The high cost of living is spurring higher levels of borrowing. US household debt surpassed US$16tn for the first time ever during the June quarter. The share of current debt transitioning into delinquency remains at historically low levels, a reflection of the strong jobs market. High inflation is also forcing consumers to dip into their savings. The personal savings rate fell in June to 5.1%, the lowest since August 2009.

The economy still has important areas of strength. Job growth has remained robust, averaging about 380k a month over the past three months. The unemployment rate also remains historically low at 3.6%, just shy of its pre-pandemic level.



AME expects China to grow 4.3% in 2022, down from our previous forecast of 4.8%, and below the Chinese government’s official target of 5.5%, as Covid-19 lockdowns hit growth. In 2023, we expect GDP growth of 4.8%.

The Chinese economy expanded 0.4% on-year in the June quarter of 2022, according to official data, narrowly escaping a contraction following the fallout from harsh Covid-19 lockdowns. The result marked China’s second-worst quarterly growth figure in 30 years, following a contraction at the beginning of the pandemic.
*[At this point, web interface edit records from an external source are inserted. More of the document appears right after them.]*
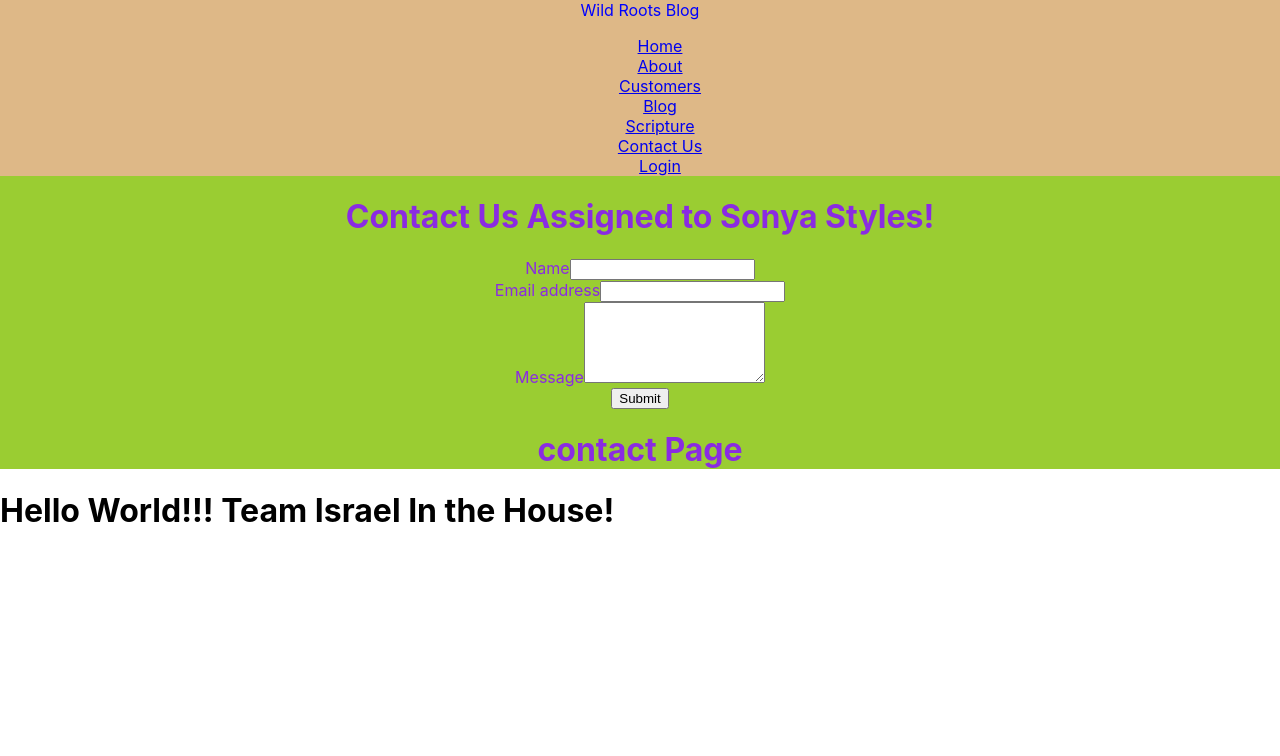
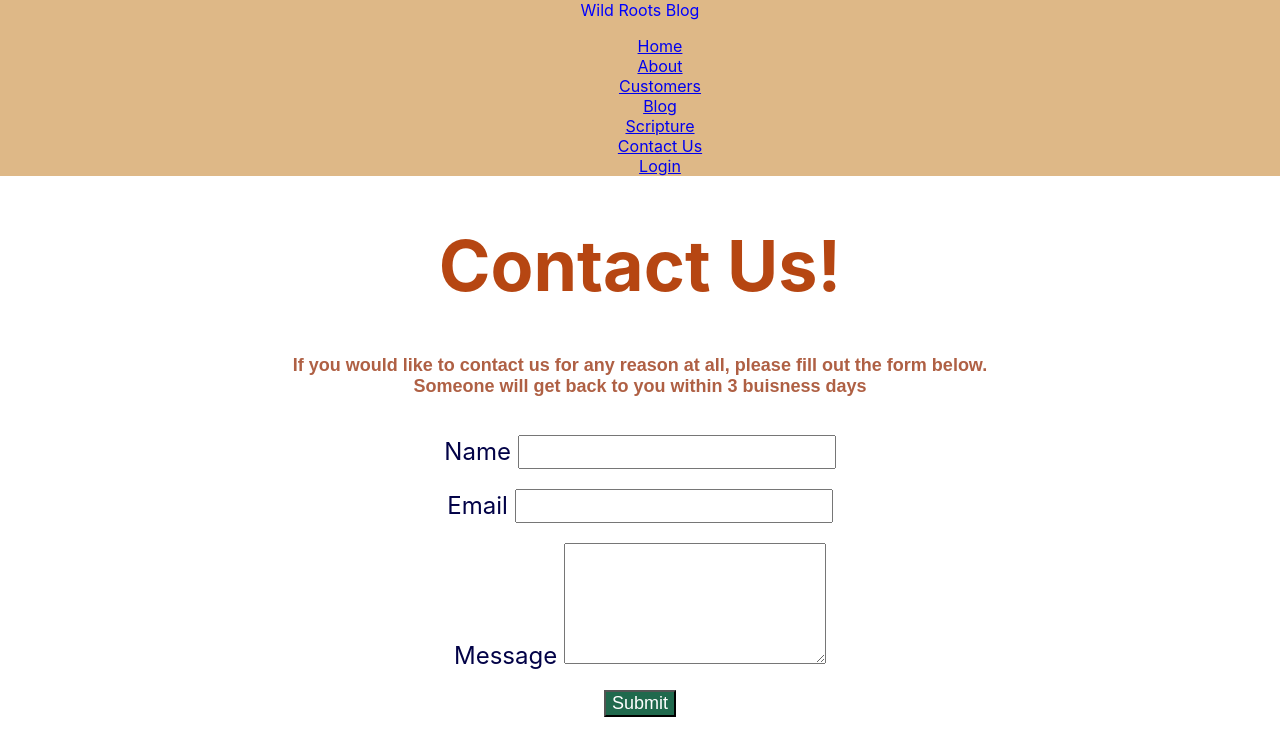
Before and after one commit to bethel-school-of-technology/wild-roots-blog-frontend, a React (Create React App) app in the folder wild-roots-blog/: page /contact-us in a window 1280 px wide. Shown: the top 756 px of the page. Built offline with nearby package versions, Linux system fonts and the light colour scheme.

Commit message:
fixed mailhog routes to run correctly

```diff
--- a/wild-roots-blog/public/index.html
+++ b/wild-roots-blog/public/index.html
@@ -30,7 +30,6 @@
 
     <noscript>You need to enable JavaScript to run this app.</noscript>
     <div id="root"></div>
-    <h1>Hello World!!! Team Israel In the House!</h1>
     <!--
       This HTML file is a template.
       If you open it directly in the browser, you will see an empty page.
--- a/wild-roots-blog/src/App.js
+++ b/wild-roots-blog/src/App.js
@@ -47,7 +47,6 @@ function App() {
           <Route path="/contact-us">
             <Navigation/>
             <Contact/>
-            <h1>contact Page</h1>
           </Route>
           <Route path="/login">
             <Navigation/>
--- a/wild-roots-blog/src/assets/Contact.css
+++ b/wild-roots-blog/src/assets/Contact.css
@@ -0,0 +1,40 @@
+
+div contact-app {
+    display: flex;
+    flex-flow: row wrap;
+    justify-content: center;
+}
+
+h1 {
+    justify-content: center;
+    color: rgb(182, 70, 18);
+    font-weight: 750;
+    font-size: 70px
+}
+
+label {
+    font-size: x-large;
+    color: rgb(2, 2, 71);
+    font-style: inherit;
+}
+
+input {
+    font-size: x-large;
+    justify-content: space-evenly;
+}
+textarea {
+    font-size: x-large;
+    justify-content: space-evenly;
+}
+button {
+    font-size: large;
+    font-weight: 400;
+    background-color: rgb(32, 105, 77);
+    color: white;
+}
+p {
+    font-weight: bold;
+    font-family: sans-serif;
+    font-size: 18px;
+    color: rgb(175, 96, 68);
+}
--- a/wild-roots-blog/src/assets/Home.css
+++ b/wild-roots-blog/src/assets/Home.css
@@ -1,4 +1,4 @@
-div {
+home {
     background-color: yellowgreen;
     color: blueviolet;
 
--- a/wild-roots-blog/src/components/Contact.js
+++ b/wild-roots-blog/src/components/Contact.js
@@ -1,7 +1,6 @@
 import React from 'react';
 import '../assets/Contact.css';
 import axios from 'axios';
-
 
 class Contact extends React.Component {
     constructor(props){
@@ -17,7 +16,7 @@ class Contact extends React.Component {
         e.preventDefault();
         axios({
           method: "POST",
-          url:"http://localhost:3000/send",
+          url:"http://localhost:3000/contact/send",
           data:  this.state
         }).then((response)=>{
           if (response.data.status === 'success') {
@@ -34,21 +33,26 @@ class Contact extends React.Component {
 
       render() {
         return(
-          <div className="App">
-            <h1>Contact Us Assigned to Sonya Styles!</h1>
+          <div className="Contact-App">
+            <h1>Contact Us!</h1>
+            <p>If you would like to contact us for any reason at all, please fill out the form below.<br></br>Someone will get back to you within 3 buisness days</p>
+            <br></br>
             <form id="contact-form" onSubmit={this.handleSubmit.bind(this)} method="POST">
               <div className="form-group">
-                <label htmlFor="name">Name</label>
+                <label htmlFor="name">Name </label>
                 <input type="text" className="form-control" value={this.state.name} onChange={this.onNameChange.bind(this)} />
               </div>
+              <br></br>
               <div className="form-group">
-                <label htmlFor="inputEmail">Email address</label>
+                <label htmlFor="inputEmail">Email </label>
                 <input type="email" className="form-control" aria-describedby="emailHelp" value={this.state.email} onChange={this.onEmailChange.bind(this)} />
               </div>
+              <br></br>
               <div className="form-group">
-                <label htmlFor="message">Message</label>
+                <label htmlFor="message">Message </label>
                 <textarea className="form-control" rows="5" value={this.state.message} onChange={this.onMessageChange.bind(this)} />
               </div>
+              <br></br>
               <button type="submit" className="btn btn-primary">Submit</button>
             </form>
           </div>
```
Also changed, not shown: 1 other file (tests, documents, lock files or other folders).
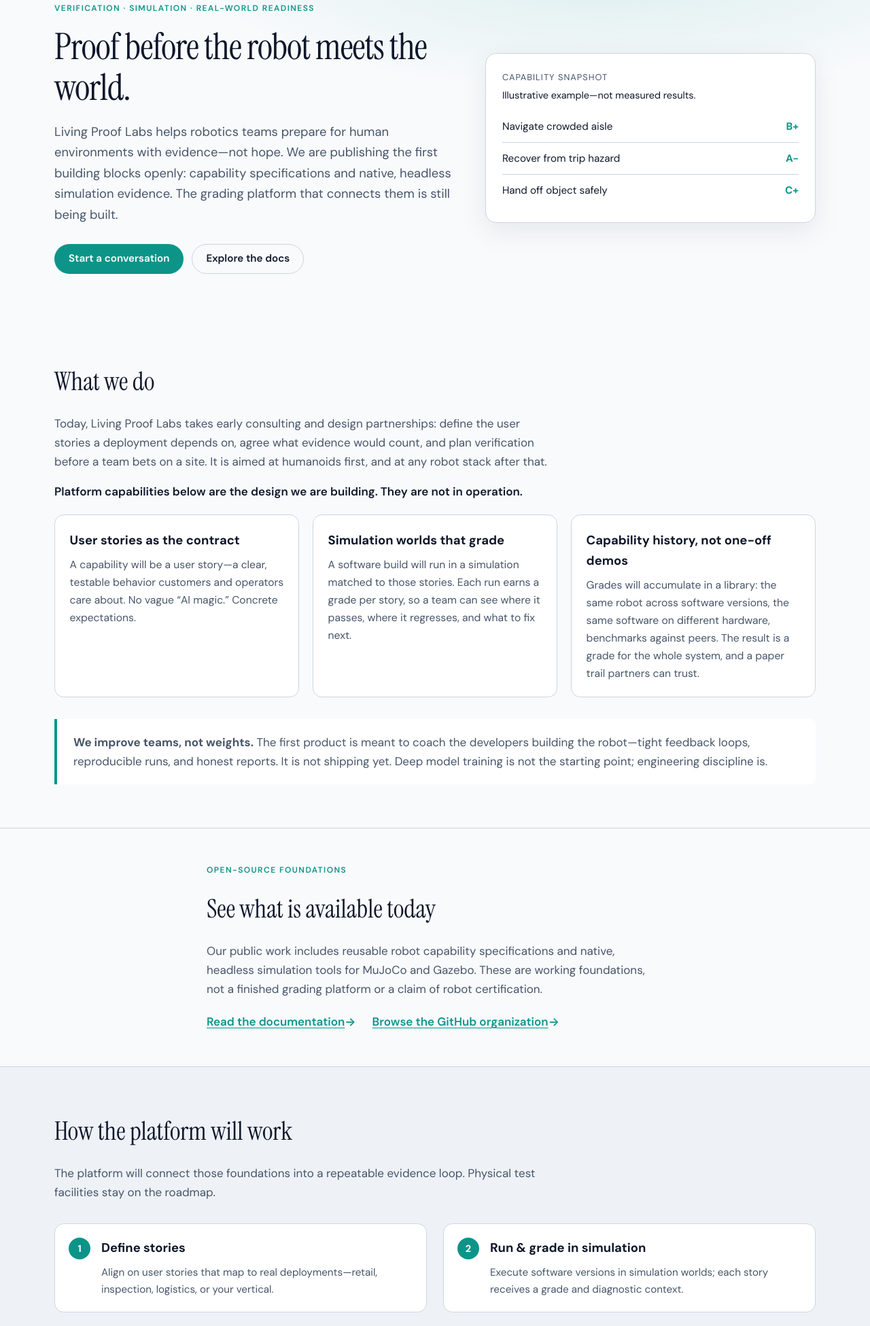
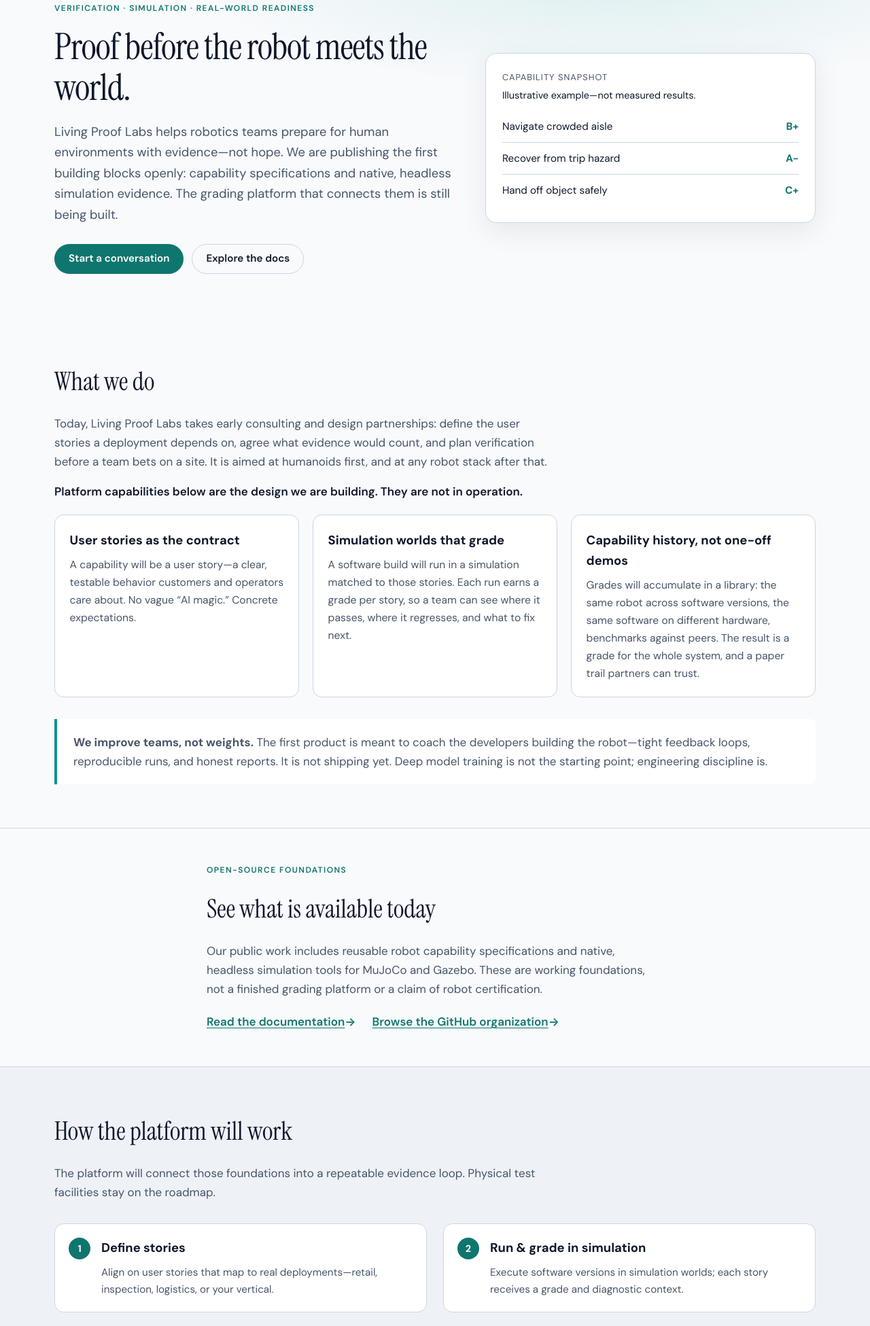
Before and after one commit to Living-Proof-Labs/website, a plain HTML site: page index.html in a window 1280 px wide. Shown: the part 109-2060 px from the top of the page at 68% size. Drawn offline with Linux system fonts and the light colour scheme.

Commit message:
fix: meet WCAG AA contrast for accent text and primary button
Closes #5

```diff
--- a/styles/main.css
+++ b/styles/main.css
@@ -8,8 +8,10 @@
   --bg-muted: #eef2f7;
   --surface: #ffffff;
   --border: #cbd5e1;
-  --accent: #0d9488;
-  --accent-hover: #0f766e;
+  --accent: #0f766e;
+  --accent-hover: #115e59;
+  --accent-decor: #0d9488;
+  --on-accent: #ffffff;
   --shadow: 0 12px 40px rgba(15, 23, 42, 0.08);
   --header-bg: rgba(248, 250, 252, 0.85);
   --hero-gradient: radial-gradient(ellipse 80% 60% at 70% 0%, rgba(13, 148, 136, 0.12), transparent 60%);
@@ -25,6 +27,8 @@
     --border: #334155;
     --accent: #2dd4bf;
     --accent-hover: #5eead4;
+    --accent-decor: #2dd4bf;
+    --on-accent: #042f2e;
     --shadow: 0 16px 48px rgba(0, 0, 0, 0.35);
     --header-bg: rgba(11, 17, 32, 0.9);
     --hero-gradient: radial-gradient(ellipse 80% 60% at 70% 0%, rgba(45, 212, 191, 0.15), transparent 60%);
@@ -86,7 +90,7 @@ a:focus-visible {
   top: 0;
   padding: 0.75rem 1rem;
   background: var(--accent);
-  color: #fff;
+  color: var(--on-accent);
   z-index: 100;
 }
 
@@ -211,20 +215,19 @@ h1 {
   border: 1px solid transparent;
 }
 
+.button.primary,
+.button.primary:hover,
+.button.primary:focus-visible {
+  color: var(--on-accent);
+}
+
 .button.primary {
   background: var(--accent);
-  color: #042f2e;
 }
 
-@media (prefers-color-scheme: light) {
-  .button.primary {
-    color: #fff;
-  }
-}
-
-.button.primary:hover {
-  filter: brightness(1.05);
-  color: inherit;
+.button.primary:hover,
+.button.primary:focus-visible {
+  background: var(--accent-hover);
 }
 
 .button.ghost {
@@ -348,7 +351,7 @@ h3 {
 .callout {
   margin-top: 2rem;
   padding: 1.25rem 1.5rem;
-  border-left: 4px solid var(--accent);
+  border-left: 4px solid var(--accent-decor);
   background: var(--surface);
   border-radius: 0 0.5rem 0.5rem 0;
 }
@@ -420,15 +423,9 @@ h3 {
   place-items: center;
   border-radius: 50%;
   background: var(--accent);
-  color: #042f2e;
+  color: var(--on-accent);
   font-weight: 700;
   font-size: 0.9rem;
-}
-
-@media (prefers-color-scheme: light) {
-  .step-num {
-    color: #fff;
-  }
 }
 
 .steps p {
@@ -475,7 +472,7 @@ h3 {
   width: 10px;
   height: 10px;
   border-radius: 50%;
-  background: var(--accent);
+  background: var(--accent-decor);
 }
 
 .timeline strong {
```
On a quarterly basis, growth sharply slowed from the 4.8% growth recorded in the March quarter of 2022. The slowdown reflected the economic squeeze from a two-month lockdown in Shanghai.

With growth in the first half of 2022 coming in at 2.5%, Beijing’s 5.5% annual growth target for 2022 is expected to be out of reach. That target is itself a three-decade low. Fu Linghui, a spokesperson for the NBS, admitted that reaching Beijing’s growth target this year would now be “challenging”.

China’s leadership has reaffirmed their commitment to its zero-Covid strategy, despite the social and economic costs of snap lockdowns, mass testing and closed borders. A new layer of zero-Covid infrastructure, such as testing sites and quarantine facilities, is being built across the country.

Recent indicators pointed to a rebound in June. Retail sales were down 4.6% on-year in the June quarter after a 23% fall in April. Consumer spending, a critical gauge of sentiment, has lagged the wider recovery since the start of the pandemic, partly due to travel restrictions. Industrial production rose 3.9% on-year in June, compared to growth of 0.7% in May. Factory output edged up 0.7% on-year in the June quarter. Fixed asset investment for the first half of the year came in above expectations, up 6.1% versus 6% predicted.

Real estate woes deepened. Investment in real estate in the first half of the year fell by 5.4% from a year ago, worse than the 4% decline in the first five months of the year.

Unemployment across China’s 31 largest cities fell from pre-pandemic highs to 5.8% in June.  However, youth unemployment has hit a record high of 19.3%.

Beijing is promising a 33-point plan to speed up recovery as lockdowns curb growth. The measures include a reversion to large-scale infrastructure projects, with a US$120bn credit line, and US$21bn in tax breaks. In May, China’s central bank cut its benchmark rate for mortgages and lowered the mortgage rate floor for first-time home buyers, in a bid to prop up the property market. China’s real estate sector accounts for roughly 30% of GDP.

Looking at China’s decarbonisation goals, rooftop solar is booming. The country plans to install 108GW of rooftop solar this year, nearly double last year’s 55GW. In July, China announced it is aiming for 50% of new factory rooftops to include solar installations by 2025.